Task instructions
Every line holding "StyledButton" should be copied from the records below.

BEGIN

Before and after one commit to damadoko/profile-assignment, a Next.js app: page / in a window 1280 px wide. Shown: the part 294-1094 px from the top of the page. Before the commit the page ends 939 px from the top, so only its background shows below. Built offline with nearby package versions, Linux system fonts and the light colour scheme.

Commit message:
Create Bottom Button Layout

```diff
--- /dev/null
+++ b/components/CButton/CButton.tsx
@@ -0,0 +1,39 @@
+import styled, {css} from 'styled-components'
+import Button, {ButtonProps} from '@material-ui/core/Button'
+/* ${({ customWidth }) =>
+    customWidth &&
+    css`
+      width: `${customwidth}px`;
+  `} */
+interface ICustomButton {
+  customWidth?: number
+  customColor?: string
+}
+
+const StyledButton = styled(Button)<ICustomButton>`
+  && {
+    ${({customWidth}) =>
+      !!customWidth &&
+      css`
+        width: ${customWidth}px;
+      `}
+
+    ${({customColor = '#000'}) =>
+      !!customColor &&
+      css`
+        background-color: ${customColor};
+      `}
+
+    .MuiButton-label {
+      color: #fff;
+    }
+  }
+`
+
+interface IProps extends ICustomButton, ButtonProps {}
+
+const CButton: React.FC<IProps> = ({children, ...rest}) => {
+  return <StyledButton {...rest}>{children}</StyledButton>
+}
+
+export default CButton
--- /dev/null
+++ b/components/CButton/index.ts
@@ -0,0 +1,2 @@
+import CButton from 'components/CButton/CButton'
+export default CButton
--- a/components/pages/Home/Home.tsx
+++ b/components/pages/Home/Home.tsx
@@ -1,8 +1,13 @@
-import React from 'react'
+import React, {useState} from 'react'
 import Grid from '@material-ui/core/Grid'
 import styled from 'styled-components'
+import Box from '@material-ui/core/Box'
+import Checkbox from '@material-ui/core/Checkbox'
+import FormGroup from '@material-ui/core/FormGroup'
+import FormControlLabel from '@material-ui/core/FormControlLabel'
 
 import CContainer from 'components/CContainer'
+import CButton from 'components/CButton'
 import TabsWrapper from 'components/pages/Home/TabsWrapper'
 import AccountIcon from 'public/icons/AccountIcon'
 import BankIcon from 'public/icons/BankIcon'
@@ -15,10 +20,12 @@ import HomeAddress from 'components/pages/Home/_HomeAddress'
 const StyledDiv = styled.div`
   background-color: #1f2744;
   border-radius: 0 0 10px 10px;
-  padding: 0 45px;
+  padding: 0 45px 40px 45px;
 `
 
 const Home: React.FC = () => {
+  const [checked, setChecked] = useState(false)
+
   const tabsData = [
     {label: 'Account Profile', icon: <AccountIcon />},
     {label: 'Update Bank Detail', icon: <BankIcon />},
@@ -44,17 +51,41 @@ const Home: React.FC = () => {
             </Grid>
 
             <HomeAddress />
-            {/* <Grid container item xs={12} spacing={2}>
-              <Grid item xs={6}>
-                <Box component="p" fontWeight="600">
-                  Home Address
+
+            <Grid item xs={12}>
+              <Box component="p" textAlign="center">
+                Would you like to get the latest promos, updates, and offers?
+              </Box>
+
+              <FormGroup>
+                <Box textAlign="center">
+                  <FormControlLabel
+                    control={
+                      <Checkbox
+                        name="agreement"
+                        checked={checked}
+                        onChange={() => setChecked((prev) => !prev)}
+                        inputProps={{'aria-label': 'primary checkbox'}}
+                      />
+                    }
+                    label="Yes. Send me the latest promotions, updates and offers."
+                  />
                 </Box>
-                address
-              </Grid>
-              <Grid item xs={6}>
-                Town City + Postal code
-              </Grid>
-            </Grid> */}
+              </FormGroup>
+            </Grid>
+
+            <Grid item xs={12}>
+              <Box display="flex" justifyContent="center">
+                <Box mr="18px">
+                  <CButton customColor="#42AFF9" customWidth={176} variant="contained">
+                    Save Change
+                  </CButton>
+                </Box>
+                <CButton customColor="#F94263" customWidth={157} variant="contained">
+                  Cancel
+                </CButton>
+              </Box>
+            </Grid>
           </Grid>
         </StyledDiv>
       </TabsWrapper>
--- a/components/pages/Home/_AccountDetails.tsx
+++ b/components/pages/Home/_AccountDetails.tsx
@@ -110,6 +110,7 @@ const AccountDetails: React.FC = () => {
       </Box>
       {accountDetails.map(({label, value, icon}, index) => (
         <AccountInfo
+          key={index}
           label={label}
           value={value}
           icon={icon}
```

END

Task response
+const StyledButton = styled(Button)<ICustomButton>`
+  return <StyledButton {...rest}>{children}</StyledButton>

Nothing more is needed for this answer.